But there was a line in the story about a proposal by the Humane Society to use other measures for coping with the millions of non-migratory Canada geese that over the last 30 years have become a public nuisance.
It was like an epiphany for Laxton. Recently laid off from his job as as trouble shooter for the telecommunications firm, MCI, the hearty, 37-year-old Walkersville resident saw humane goose removal as an entrepreneurial opportunity. His goose removal firm, Gone in a Zip, was born.
Since then, Laxton and his two dogs, Zip and Ivy, have been in the business of keeping the goose population down in certain areas, including Westminster’s municipal pond. Because Vivian Laxton is now Carroll County’s public information administrator, her husband does the job for Westminster pro bono.
He figures that by this time, he has chased off thousands of geese from the properties he works under contract–presently a restaurant in Baltimore County, Woodsboro Community Park in Frederick County, and the grounds of Ft. Detrich and the former Ft. Ritchie– and has reduced the goose population of Westminster pond over three years from 1,000 to about nine.
And instead of killing the geese, he and his dogs, plus a remote-controlled model speedboat, simply make their hangouts inhospitable. Laxton does that (mostly at night because he finds it more effective) by directing his two border collies to chase the birds into their ponds and launching his boat at 30 mph into their midst. Needless to say, they leave.
At other times–especially in the spring–the dogs herd the geese away from their nests and Laxton laces their eggs with vegetable oil, which prevents their hatching; a method called “addling,” which he says is acceptable to PITA and the Humane Society.
It is not an easy job: Laxton has to revisit his properties about twice a week, sometimes in cold or wet weather, and protect himself against aerial bombardment by wearing a floppy hat.
“Sometimes,” he said, “I think the geese are very smart, and at other times, I think they’re very dumb.
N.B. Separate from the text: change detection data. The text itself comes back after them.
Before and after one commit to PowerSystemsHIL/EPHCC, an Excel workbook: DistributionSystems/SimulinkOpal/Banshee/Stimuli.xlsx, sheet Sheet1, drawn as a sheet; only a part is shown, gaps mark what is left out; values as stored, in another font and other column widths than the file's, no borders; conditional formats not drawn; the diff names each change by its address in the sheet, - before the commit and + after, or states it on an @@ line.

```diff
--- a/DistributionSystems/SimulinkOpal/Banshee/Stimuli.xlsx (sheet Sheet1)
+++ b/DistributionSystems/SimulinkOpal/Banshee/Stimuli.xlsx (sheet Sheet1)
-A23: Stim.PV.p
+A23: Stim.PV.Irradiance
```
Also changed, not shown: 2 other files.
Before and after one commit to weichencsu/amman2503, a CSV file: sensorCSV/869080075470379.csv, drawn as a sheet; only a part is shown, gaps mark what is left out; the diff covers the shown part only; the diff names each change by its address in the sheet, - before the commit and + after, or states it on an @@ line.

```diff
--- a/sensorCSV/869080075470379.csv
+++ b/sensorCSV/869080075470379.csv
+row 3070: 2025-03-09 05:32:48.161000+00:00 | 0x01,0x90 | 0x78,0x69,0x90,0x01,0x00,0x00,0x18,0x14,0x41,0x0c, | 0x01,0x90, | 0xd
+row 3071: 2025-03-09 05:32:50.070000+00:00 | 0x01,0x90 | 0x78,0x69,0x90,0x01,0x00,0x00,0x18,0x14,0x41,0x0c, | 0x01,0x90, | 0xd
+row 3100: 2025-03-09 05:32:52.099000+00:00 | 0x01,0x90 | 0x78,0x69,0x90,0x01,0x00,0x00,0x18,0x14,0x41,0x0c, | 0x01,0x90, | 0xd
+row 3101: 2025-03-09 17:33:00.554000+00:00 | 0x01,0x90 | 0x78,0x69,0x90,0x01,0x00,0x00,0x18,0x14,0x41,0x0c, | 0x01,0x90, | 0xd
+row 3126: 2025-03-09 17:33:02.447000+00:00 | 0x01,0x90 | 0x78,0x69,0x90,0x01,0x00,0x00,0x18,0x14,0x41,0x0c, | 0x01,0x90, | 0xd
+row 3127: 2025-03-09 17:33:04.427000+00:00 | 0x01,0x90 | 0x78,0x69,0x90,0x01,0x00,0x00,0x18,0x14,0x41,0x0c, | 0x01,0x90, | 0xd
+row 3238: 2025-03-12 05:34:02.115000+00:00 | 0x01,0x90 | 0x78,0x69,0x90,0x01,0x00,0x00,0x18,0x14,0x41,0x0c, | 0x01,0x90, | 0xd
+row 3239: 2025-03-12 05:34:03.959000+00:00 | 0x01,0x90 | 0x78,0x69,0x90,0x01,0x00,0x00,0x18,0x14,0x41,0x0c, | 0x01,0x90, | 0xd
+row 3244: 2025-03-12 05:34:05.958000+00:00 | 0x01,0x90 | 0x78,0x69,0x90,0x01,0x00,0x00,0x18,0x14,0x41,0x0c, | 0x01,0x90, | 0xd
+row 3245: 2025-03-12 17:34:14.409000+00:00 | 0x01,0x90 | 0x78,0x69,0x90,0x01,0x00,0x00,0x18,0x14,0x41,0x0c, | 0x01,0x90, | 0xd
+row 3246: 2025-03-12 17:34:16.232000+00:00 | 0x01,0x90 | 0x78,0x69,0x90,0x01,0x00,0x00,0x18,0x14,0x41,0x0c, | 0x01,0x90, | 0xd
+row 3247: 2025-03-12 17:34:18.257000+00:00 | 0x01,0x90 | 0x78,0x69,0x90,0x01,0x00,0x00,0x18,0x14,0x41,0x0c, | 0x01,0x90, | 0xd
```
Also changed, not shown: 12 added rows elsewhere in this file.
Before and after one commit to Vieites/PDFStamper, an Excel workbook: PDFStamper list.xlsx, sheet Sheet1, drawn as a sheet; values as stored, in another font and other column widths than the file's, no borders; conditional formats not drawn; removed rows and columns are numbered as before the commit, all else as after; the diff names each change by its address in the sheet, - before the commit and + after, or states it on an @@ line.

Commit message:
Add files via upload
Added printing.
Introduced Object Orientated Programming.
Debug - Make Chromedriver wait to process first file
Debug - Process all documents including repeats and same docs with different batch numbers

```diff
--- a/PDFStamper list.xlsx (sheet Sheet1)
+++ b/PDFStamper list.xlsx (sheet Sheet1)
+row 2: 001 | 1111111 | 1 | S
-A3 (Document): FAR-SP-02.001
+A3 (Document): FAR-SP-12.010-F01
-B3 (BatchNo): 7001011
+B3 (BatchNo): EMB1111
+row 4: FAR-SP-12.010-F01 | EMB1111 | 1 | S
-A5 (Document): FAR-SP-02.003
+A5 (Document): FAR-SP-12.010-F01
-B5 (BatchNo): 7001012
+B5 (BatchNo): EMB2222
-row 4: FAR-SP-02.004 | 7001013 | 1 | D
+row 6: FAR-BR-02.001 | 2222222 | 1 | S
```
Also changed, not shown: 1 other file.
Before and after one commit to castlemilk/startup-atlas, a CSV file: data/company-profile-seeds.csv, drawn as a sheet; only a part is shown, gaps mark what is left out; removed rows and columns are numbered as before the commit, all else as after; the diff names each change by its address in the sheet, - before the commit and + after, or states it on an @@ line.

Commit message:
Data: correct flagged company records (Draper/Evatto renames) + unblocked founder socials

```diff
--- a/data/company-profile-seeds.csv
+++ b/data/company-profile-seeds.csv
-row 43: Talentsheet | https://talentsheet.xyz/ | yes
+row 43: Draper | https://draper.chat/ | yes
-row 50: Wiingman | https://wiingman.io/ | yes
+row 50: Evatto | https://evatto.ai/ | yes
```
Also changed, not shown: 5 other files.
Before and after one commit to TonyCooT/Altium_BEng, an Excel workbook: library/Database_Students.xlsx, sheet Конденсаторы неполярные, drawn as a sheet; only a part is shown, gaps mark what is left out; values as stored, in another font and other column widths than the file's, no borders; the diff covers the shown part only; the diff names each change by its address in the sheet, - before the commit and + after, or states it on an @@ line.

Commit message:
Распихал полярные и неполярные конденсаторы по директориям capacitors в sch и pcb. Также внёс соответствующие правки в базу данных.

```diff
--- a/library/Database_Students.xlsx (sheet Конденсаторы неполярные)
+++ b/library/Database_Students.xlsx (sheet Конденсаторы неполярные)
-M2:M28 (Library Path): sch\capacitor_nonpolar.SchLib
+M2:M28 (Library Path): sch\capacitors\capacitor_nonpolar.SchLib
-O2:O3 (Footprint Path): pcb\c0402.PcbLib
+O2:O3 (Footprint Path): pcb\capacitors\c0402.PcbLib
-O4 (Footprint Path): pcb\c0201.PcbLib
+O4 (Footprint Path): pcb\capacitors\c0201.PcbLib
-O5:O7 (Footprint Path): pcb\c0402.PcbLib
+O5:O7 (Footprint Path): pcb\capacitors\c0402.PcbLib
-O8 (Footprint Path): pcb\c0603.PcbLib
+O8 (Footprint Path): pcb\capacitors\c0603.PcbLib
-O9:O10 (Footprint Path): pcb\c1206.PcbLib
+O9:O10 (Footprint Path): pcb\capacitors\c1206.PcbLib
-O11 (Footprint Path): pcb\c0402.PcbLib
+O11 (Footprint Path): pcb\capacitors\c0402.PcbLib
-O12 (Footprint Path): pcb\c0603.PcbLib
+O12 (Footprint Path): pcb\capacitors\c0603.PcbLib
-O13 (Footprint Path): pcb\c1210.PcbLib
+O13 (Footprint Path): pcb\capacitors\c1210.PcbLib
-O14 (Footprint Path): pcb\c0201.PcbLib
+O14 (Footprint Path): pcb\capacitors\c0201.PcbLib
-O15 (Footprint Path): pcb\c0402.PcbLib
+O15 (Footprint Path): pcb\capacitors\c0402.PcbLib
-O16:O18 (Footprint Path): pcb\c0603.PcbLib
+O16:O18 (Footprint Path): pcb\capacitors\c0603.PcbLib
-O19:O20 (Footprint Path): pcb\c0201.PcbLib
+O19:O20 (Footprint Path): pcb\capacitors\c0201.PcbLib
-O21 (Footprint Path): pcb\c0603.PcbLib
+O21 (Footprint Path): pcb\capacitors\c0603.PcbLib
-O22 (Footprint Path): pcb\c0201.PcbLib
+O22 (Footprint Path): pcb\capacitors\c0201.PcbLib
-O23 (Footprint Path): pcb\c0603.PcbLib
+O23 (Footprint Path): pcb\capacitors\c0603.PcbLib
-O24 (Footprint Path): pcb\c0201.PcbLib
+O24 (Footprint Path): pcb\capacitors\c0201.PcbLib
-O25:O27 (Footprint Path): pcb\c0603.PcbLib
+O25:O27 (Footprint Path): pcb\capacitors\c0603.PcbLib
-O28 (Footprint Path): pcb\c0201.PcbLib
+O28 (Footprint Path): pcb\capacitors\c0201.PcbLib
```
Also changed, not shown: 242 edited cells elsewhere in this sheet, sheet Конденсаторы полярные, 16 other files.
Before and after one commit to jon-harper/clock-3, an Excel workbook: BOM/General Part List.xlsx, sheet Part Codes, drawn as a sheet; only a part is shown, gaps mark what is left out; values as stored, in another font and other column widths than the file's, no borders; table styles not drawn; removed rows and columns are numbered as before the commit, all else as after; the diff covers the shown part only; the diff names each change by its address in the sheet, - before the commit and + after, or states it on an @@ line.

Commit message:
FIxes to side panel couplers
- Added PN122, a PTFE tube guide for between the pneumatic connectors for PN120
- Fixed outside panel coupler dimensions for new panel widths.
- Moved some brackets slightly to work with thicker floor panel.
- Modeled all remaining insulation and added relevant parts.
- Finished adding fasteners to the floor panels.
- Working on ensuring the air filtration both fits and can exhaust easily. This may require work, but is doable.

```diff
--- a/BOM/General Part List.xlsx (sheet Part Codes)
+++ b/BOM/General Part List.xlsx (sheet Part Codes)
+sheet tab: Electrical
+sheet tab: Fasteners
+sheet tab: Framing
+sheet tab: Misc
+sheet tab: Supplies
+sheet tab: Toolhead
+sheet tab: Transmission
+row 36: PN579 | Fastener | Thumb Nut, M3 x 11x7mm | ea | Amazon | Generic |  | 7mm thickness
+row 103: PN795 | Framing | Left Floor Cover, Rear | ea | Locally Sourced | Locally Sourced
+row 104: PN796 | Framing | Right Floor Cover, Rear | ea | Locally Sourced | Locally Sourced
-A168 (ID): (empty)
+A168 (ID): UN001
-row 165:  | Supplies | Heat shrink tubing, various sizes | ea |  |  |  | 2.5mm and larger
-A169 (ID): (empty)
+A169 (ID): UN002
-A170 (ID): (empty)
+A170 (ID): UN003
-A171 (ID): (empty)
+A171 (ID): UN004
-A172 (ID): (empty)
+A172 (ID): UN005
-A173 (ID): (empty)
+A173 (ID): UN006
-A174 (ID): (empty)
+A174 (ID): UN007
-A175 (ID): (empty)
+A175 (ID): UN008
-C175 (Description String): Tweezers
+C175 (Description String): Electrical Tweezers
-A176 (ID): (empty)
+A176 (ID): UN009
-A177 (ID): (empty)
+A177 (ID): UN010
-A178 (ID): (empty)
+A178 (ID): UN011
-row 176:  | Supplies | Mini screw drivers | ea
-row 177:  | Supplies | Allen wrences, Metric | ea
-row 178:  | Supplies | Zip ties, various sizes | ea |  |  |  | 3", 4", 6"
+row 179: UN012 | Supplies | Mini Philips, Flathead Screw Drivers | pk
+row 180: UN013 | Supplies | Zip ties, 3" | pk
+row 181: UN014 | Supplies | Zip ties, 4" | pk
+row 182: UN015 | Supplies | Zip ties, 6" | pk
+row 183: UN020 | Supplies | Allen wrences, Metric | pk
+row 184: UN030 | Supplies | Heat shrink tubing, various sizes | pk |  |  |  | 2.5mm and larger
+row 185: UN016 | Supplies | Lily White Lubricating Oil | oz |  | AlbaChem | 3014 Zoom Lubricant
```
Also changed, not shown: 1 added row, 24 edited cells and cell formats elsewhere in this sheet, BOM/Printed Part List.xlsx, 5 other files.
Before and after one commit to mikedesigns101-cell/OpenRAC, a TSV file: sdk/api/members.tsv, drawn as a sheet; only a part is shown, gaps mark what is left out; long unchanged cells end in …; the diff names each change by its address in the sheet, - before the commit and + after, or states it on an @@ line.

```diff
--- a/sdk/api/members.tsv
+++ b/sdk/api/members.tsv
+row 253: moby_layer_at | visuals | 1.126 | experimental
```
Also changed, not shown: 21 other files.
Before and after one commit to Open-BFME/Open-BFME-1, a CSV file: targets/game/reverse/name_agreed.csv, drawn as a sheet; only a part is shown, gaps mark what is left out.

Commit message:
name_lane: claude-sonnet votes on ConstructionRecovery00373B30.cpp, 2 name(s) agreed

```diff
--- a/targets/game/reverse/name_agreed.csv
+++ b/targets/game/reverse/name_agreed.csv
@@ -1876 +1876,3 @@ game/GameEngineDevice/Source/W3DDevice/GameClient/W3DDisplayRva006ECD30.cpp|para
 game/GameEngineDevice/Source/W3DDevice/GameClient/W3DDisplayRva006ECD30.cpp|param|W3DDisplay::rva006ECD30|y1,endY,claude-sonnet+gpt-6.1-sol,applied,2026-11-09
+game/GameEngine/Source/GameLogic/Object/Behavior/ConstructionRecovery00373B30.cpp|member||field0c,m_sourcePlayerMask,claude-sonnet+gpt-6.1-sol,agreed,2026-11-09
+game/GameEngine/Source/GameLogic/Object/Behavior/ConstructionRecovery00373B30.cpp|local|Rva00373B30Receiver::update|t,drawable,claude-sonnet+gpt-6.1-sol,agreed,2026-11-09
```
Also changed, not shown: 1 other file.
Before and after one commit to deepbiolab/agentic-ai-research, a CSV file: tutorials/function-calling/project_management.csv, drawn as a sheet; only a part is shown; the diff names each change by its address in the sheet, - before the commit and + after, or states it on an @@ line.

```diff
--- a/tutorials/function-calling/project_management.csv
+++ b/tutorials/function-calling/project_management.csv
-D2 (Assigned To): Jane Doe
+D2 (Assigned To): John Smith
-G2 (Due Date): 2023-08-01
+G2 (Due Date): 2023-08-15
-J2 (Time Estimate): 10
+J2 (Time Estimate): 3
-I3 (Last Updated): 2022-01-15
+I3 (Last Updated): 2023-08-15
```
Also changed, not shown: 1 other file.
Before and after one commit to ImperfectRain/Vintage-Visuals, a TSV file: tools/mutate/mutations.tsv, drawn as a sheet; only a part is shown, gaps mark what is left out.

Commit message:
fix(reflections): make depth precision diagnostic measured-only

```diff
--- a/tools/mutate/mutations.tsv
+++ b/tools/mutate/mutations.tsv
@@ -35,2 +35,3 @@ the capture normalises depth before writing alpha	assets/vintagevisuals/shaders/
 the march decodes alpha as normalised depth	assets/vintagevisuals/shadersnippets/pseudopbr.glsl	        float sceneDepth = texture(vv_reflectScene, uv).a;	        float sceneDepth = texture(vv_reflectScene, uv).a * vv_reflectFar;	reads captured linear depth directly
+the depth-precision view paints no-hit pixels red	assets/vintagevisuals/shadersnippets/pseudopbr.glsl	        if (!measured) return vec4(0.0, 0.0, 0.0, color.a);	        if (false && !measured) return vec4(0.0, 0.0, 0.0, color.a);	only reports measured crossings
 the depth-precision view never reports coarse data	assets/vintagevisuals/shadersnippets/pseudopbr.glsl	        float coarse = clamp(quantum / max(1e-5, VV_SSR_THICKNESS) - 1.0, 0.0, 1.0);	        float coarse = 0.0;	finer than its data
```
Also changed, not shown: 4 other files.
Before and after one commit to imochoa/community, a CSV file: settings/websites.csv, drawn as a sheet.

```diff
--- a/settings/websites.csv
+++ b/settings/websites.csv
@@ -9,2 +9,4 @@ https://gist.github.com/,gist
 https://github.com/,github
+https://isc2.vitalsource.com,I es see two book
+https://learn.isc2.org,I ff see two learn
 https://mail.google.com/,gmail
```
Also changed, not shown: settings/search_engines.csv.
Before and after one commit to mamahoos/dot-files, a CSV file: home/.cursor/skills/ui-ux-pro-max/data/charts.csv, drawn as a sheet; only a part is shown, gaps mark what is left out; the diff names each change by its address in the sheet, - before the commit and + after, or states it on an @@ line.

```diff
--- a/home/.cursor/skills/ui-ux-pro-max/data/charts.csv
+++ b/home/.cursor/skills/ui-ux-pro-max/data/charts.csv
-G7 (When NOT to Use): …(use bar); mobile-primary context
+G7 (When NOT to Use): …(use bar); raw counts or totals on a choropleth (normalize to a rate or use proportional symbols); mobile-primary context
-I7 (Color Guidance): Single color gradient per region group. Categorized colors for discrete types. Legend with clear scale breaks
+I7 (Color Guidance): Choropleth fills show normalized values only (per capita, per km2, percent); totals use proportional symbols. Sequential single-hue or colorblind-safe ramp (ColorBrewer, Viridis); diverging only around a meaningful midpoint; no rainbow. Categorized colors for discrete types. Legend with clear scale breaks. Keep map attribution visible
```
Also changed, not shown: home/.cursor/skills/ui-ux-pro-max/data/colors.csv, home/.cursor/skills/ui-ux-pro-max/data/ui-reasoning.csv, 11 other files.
And the worst part of the job is driving back and forth. But it still beats working in an office.” – S.D.K.